[Version difference data]
★ ★ ★ ★ ★ ★ ★
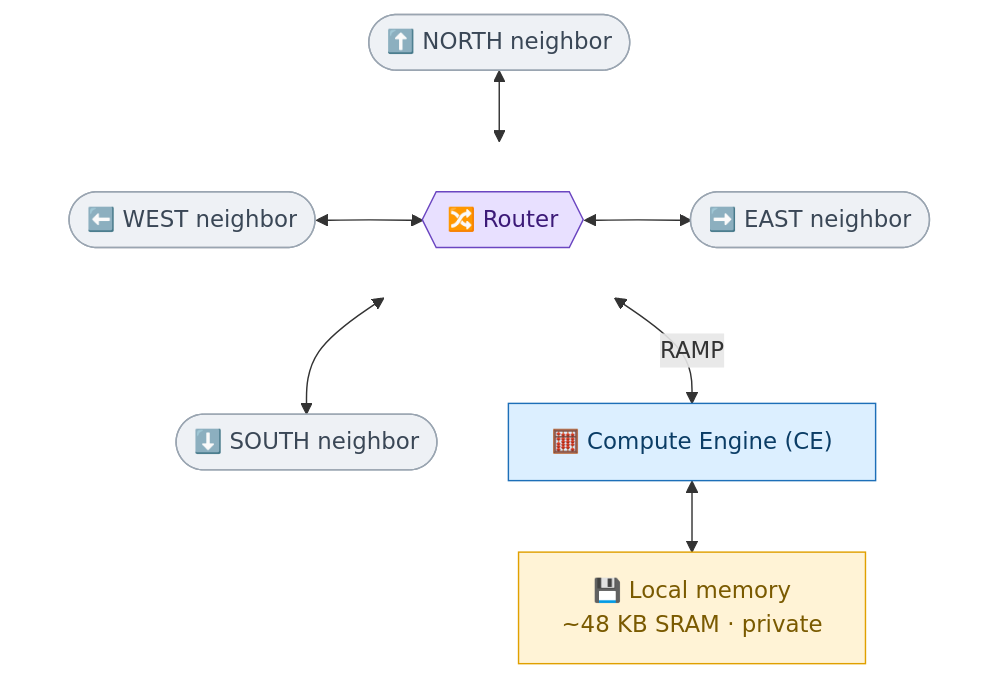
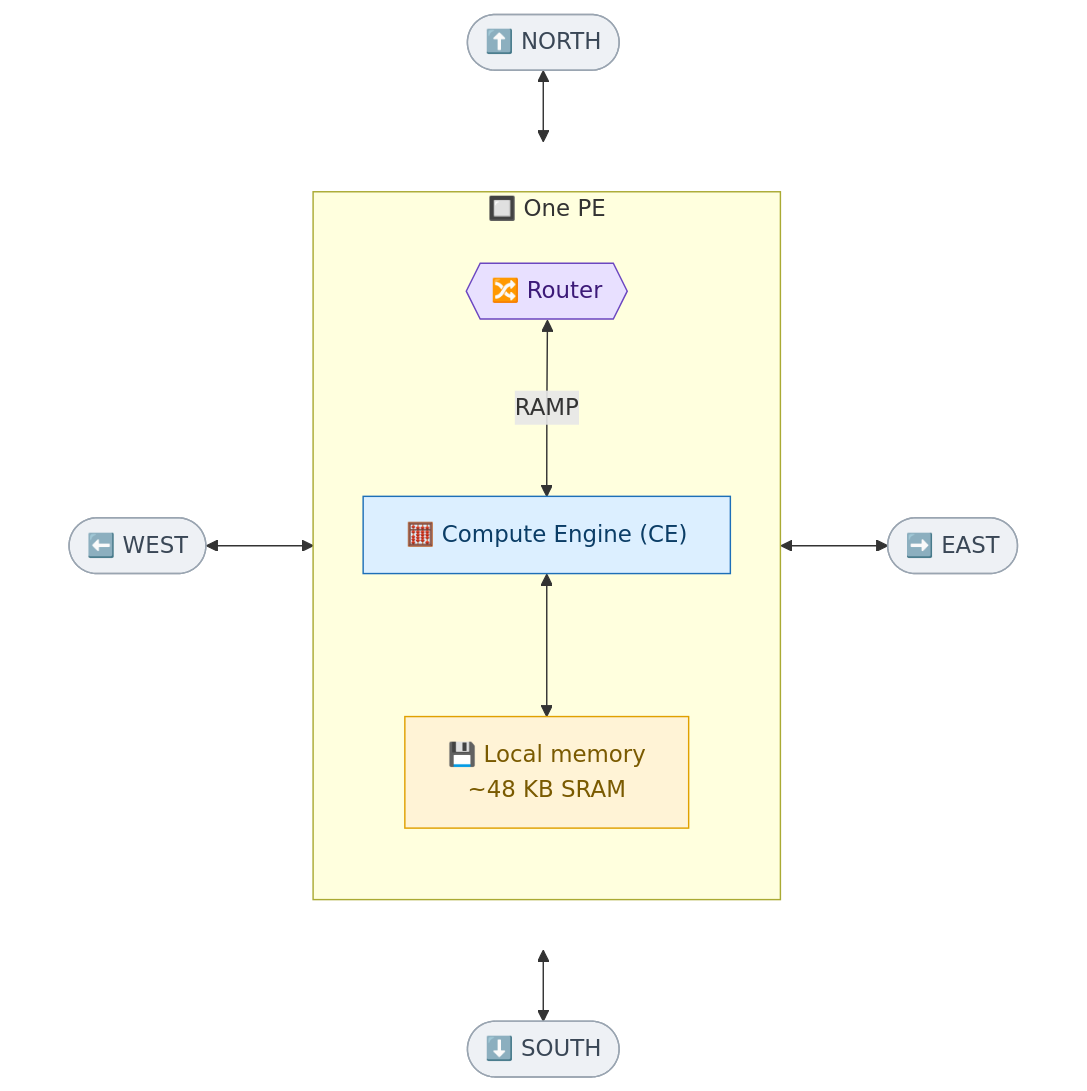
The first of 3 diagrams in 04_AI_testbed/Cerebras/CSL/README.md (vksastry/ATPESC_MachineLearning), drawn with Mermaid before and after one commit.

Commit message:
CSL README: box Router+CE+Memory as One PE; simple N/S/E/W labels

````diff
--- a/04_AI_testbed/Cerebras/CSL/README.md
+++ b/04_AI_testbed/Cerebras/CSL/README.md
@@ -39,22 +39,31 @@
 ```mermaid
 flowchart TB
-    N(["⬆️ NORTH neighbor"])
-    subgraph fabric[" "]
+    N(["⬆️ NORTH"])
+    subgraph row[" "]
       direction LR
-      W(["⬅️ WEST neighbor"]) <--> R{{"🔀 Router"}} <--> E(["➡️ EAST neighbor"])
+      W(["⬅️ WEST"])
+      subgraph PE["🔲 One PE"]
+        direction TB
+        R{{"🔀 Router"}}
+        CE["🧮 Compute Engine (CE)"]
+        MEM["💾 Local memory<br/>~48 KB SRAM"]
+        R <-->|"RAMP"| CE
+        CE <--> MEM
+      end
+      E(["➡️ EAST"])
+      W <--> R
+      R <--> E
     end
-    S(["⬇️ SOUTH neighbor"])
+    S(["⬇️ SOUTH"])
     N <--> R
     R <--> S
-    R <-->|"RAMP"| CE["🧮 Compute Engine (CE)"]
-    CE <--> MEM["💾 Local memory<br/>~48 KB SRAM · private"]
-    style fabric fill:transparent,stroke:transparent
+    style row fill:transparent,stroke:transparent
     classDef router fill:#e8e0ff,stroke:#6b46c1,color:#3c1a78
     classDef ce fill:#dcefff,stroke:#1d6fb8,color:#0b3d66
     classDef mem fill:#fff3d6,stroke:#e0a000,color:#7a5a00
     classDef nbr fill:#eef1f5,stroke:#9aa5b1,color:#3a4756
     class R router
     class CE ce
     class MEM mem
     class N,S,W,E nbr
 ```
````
★ ★ ★ ★ ★ ★ ★
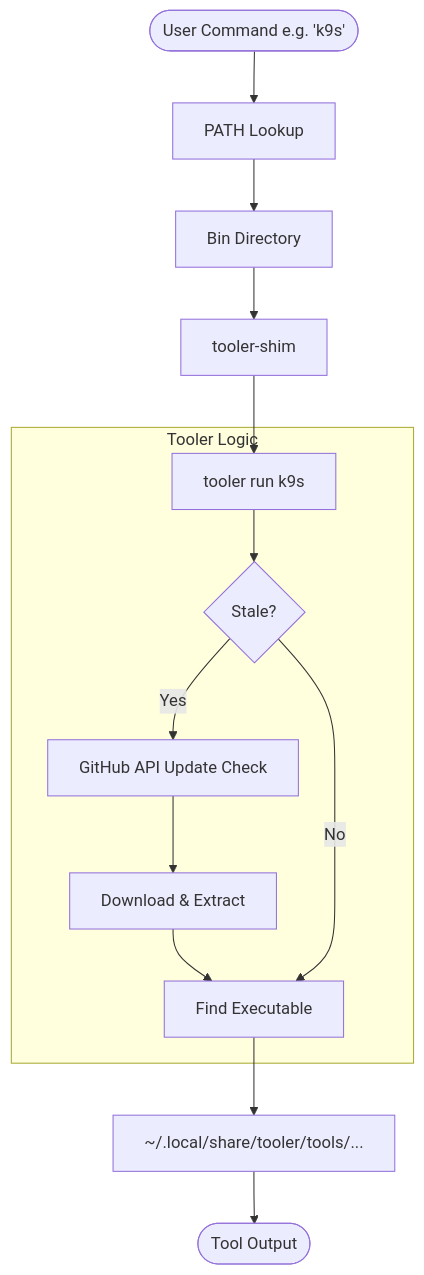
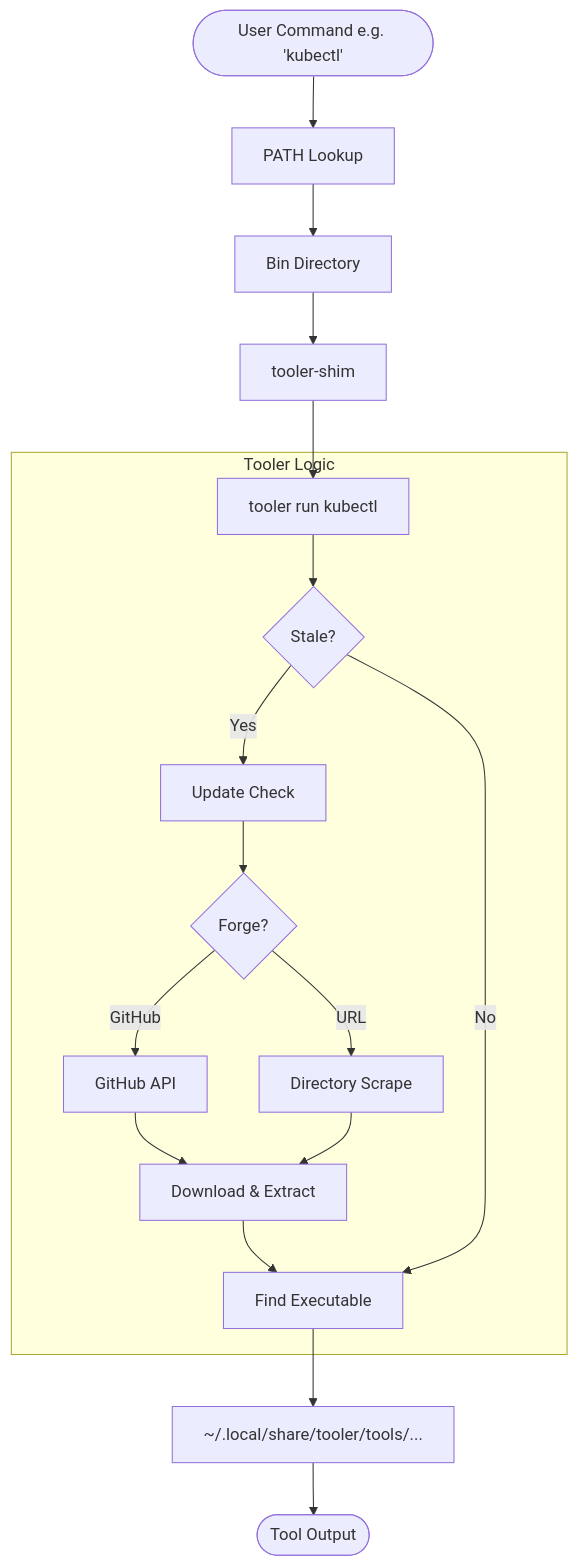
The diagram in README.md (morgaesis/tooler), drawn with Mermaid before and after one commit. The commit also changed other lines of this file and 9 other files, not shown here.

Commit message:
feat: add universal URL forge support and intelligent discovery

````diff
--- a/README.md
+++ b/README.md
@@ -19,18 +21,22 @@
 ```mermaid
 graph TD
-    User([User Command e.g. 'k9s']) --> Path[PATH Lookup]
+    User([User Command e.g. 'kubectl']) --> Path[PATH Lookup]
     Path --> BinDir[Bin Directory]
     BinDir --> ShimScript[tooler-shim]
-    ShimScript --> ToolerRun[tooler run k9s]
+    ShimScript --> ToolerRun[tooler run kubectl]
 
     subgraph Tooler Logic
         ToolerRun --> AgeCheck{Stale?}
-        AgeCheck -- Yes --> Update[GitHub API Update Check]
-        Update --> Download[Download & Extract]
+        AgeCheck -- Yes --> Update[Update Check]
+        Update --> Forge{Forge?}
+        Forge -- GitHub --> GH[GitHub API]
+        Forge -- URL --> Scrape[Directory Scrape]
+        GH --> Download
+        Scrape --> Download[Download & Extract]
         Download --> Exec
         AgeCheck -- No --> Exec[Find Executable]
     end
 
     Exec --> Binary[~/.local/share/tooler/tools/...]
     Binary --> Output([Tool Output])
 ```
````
★ ★ ★ ★ ★ ★ ★
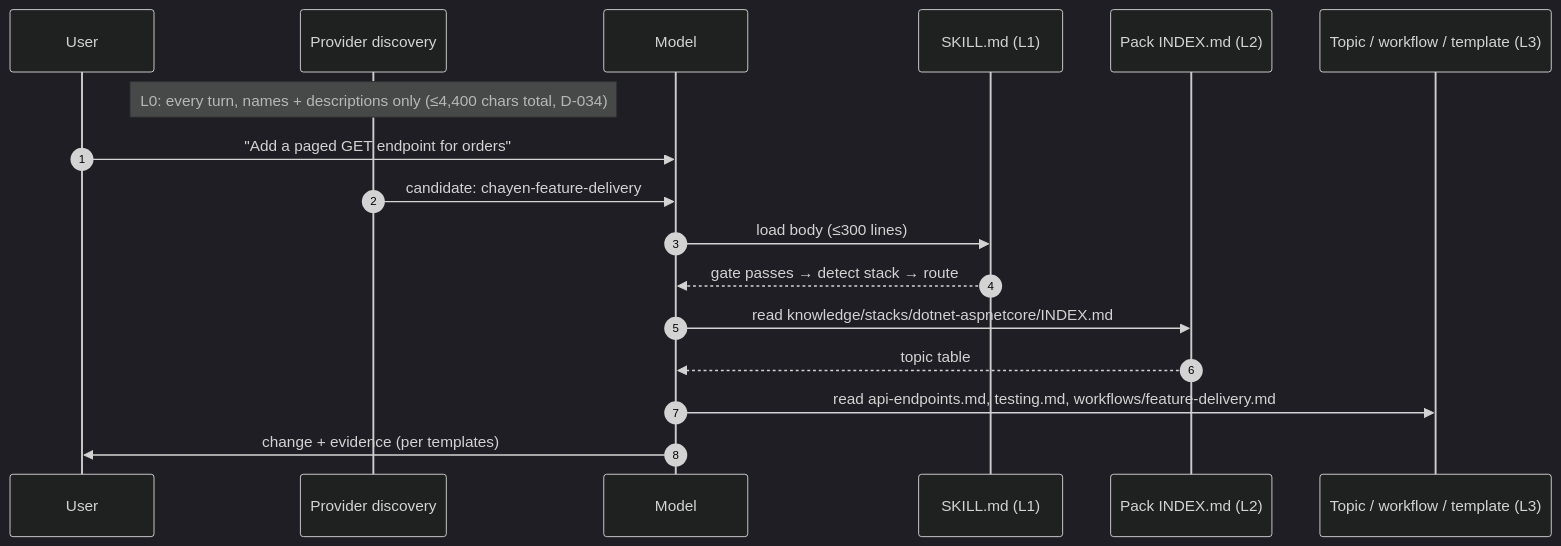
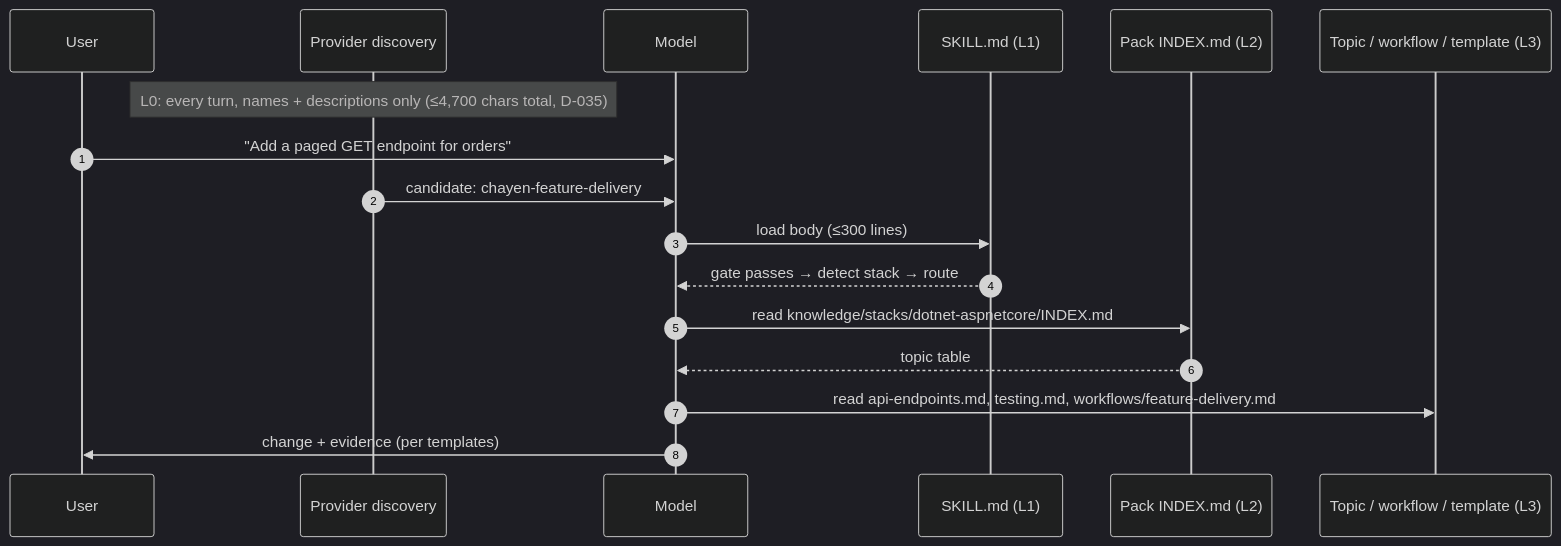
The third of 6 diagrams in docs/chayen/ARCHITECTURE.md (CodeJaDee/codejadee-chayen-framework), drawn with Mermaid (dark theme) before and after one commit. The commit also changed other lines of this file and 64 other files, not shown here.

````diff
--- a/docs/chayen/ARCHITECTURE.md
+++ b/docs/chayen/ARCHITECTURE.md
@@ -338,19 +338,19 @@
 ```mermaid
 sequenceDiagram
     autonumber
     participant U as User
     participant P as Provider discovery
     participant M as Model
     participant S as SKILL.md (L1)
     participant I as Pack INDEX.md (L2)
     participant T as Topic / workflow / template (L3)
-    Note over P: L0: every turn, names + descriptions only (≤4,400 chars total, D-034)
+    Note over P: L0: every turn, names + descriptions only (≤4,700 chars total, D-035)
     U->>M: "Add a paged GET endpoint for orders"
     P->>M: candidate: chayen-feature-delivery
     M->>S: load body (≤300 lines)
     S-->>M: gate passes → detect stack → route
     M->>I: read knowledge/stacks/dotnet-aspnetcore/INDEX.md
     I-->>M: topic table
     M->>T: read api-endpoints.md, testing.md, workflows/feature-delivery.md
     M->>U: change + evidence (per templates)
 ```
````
★ ★ ★ ★ ★ ★ ★
What you will do
What is the number of lines in the records that contain "AgeCheck"? Answer with it alone.

Response to this exercise
4